Lenten Reading Challenge: Ephesians 1-6 (all)
• When and Where
Ephesians is another of the “disputed letters” usually attributed to Paul but considered later by the majority of scholars, who think it was written a generation or so after Paul’s death.
The content of the letter focuses on general themes rather than specific situations of a single community and does not seem to convey a personal familiarity as some earlier texts did, which would be odd if Paul, who spent considerable time in Ephesus, actually wrote it to that community. Rather, this letter seems to have been written as a general circular letter, and Borg notes that our best and most ancient copies do not say “in Ephesus” in verse 1, that was apparently added later as the tradition took root.
Borg suggests a date around 90AD because of close parallels to Colossians – which seem to indicate that text was known to this author – and from references to this letter made by Ignatius, an early Christian author around 100AD. So, we know it was written before that and suspect it was after Colossians.
Further confirming a late date, note that the letter concerns the unity of Christians and Jews – but treats controversy about the full status of gentiles as a resolved issue, in the past and settled. Ephesians does not argue for unity but celebrate it as achieved! The letter also treats “the Apostles” as figures of the past, not near contemporaries as Paul’s earlier letters did.
• Key Insights

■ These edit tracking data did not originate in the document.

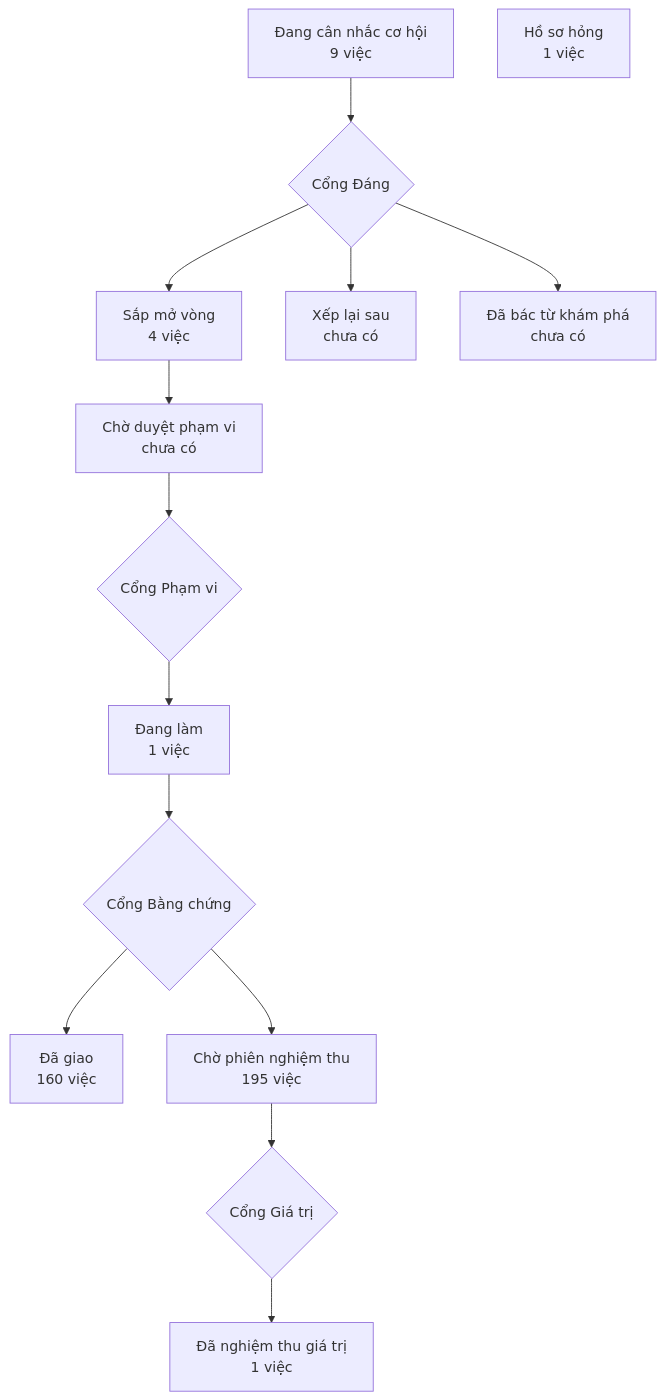
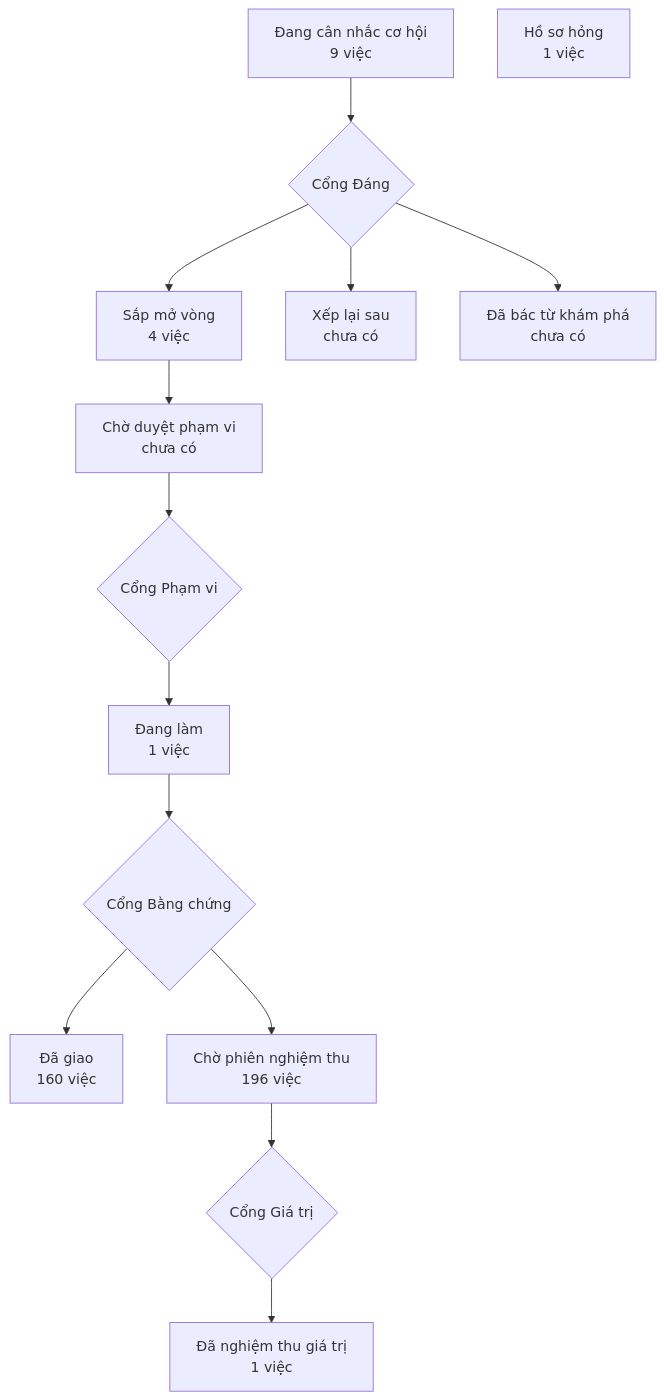
The diagram in PRODUCT-MAP.md (phanlemanh/crm-onehub), drawn with Mermaid before and after one commit. The commit also changed 1 other file, not shown here.

Commit message:
chore(lich-su-moi-lan-cap-nhat): vẽ lại bản đồ sau gộp onehub 829890c75

````diff
--- a/PRODUCT-MAP.md
+++ b/PRODUCT-MAP.md
@@ -7,13 +7,13 @@
 ```mermaid
 flowchart TD
   A["Đang cân nhắc cơ hội<br/>9 việc"] --> GD{"Cổng Đáng"}
   GD --> B["Sắp mở vòng<br/>4 việc"]
   GD --> XL["Xếp lại sau<br/>chưa có"]
   GD --> DB["Đã bác từ khám phá<br/>chưa có"]
   B --> CD["Chờ duyệt phạm vi<br/>chưa có"] --> GP{"Cổng Phạm vi"}
   GP --> DL["Đang làm<br/>1 việc"] --> GB{"Cổng Bằng chứng"}
   GB --> DG["Đã giao<br/>160 việc"]
-  GB --> CN["Chờ phiên nghiệm thu<br/>195 việc"] --> GG{"Cổng Giá trị"}
+  GB --> CN["Chờ phiên nghiệm thu<br/>196 việc"] --> GG{"Cổng Giá trị"}
   GG --> NT["Đã nghiệm thu giá trị<br/>1 việc"]
   HS["Hồ sơ hỏng<br/>1 việc"]
 ```
````
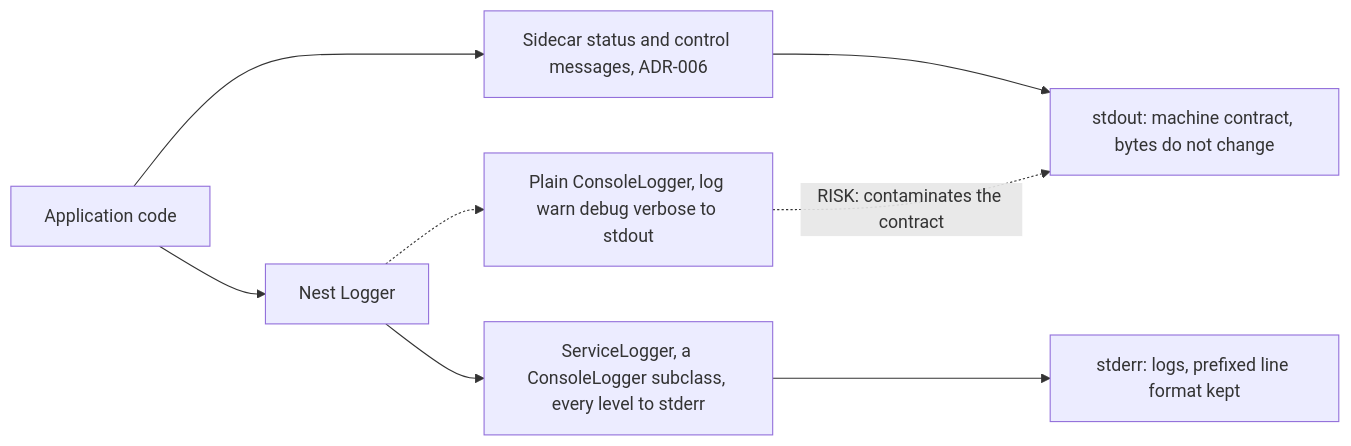
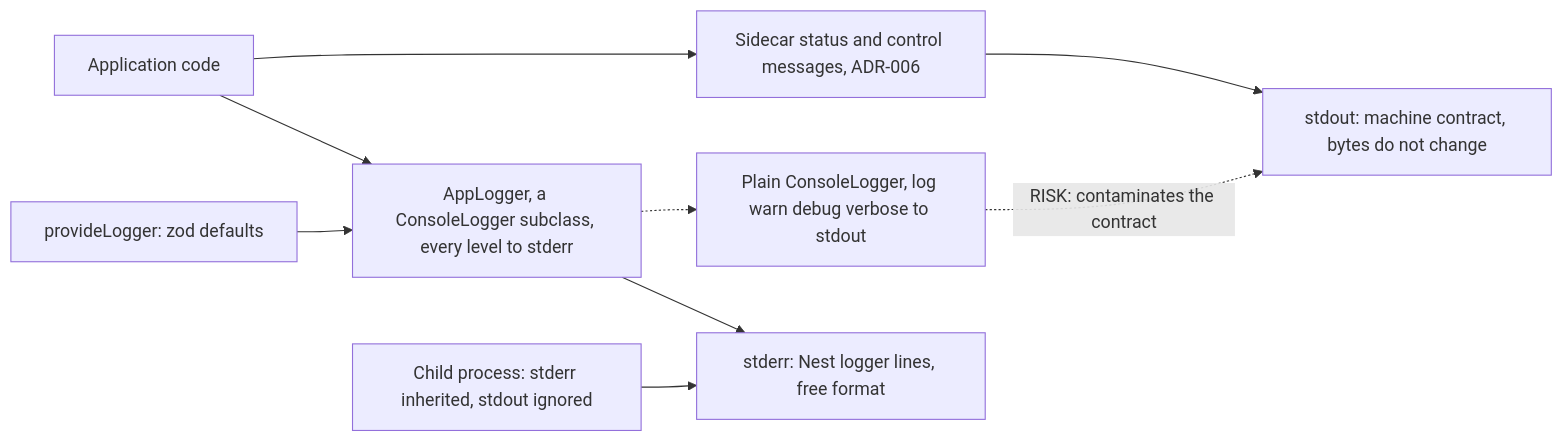
One commit to virgenherrera/lan-solution-template changed the fourth of 4 diagrams in docs/architecture/nest-standalone-boot.md. Above: the diagram before and after it, drawn with Mermaid. The commit also changed other lines of this file and 5 other files, not shown here.

First line of the commit message:
docs: align the logging docs with the Nest logger

````diff
--- a/docs/architecture/nest-standalone-boot.md
+++ b/docs/architecture/nest-standalone-boot.md
@@ -174,17 +174,19 @@
 ```mermaid
 flowchart LR
     Code["Application code"]
     Contract["Sidecar status and control messages, ADR-006"]
-    Logger["Nest Logger"]
-    Sub["ServiceLogger, a ConsoleLogger subclass, every level to stderr"]
+    Factory["provideLogger: zod defaults"]
+    Logger["AppLogger, a ConsoleLogger subclass, every level to stderr"]
     Risk["Plain ConsoleLogger, log warn debug verbose to stdout"]
+    Child["Child process: stderr inherited, stdout ignored"]
     Out["stdout: machine contract, bytes do not change"]
-    Err["stderr: logs, prefixed line format kept"]
+    Err["stderr: Nest logger lines, free format"]
     Code --> Contract
     Code --> Logger
+    Factory --> Logger
     Contract --> Out
-    Logger --> Sub
-    Sub --> Err
+    Logger --> Err
+    Child --> Err
     Logger -.-> Risk
     Risk -.->|"RISK: contaminates the contract"| Out
 ```
````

Like Colossians, Ephesians echoes a number of Pauline themes, but also differs from earlier letters in significant ways, including style and subject. The sentences here in Greek are very long (for example, in the Greek, 1:3-14 is one uninterrupted sentence!)
The emphasis on family relationship found in Paul earlier here has been transformed into household codes that don’t seem to reflect the same kind of equality “in Christ” proclaimed in Paul’s undisputed letters.
This text takes it for granted that Christians would own Christian slaves, a direct departure from Paul’s letter to Philemon and Galatians.
The well-known passage concerning “the Armor of God” uses militaristic images but is clearly metaphorical.
• Big Picture
Despite the fact that this author goes beyond and sometimes compromises what Paul wrote earlier, this letter is still clearly derived from the general stream of his teaching and theology. The text affirms justification by grace through faith even as it shows accommodation to the late first-century Roman world.
Again, I want to emphasize that considering the author not to be Paul himself does not make this letter a forgery in the modern sense. Rather, this was the accepted ancient practice, writing in the name of one’s teacher was the proper way to continue that line of teaching, even as times and precise thought changed. For me, it helps to see the tradition unfolding and invites me to wrestle with my own response to God’s ongoing acts of creation and revelation in my own time and place. We all accommodate culture and we all challenge culture, our task is to discern when each is appropriate and “god-breathed.”
Blessings on your reading!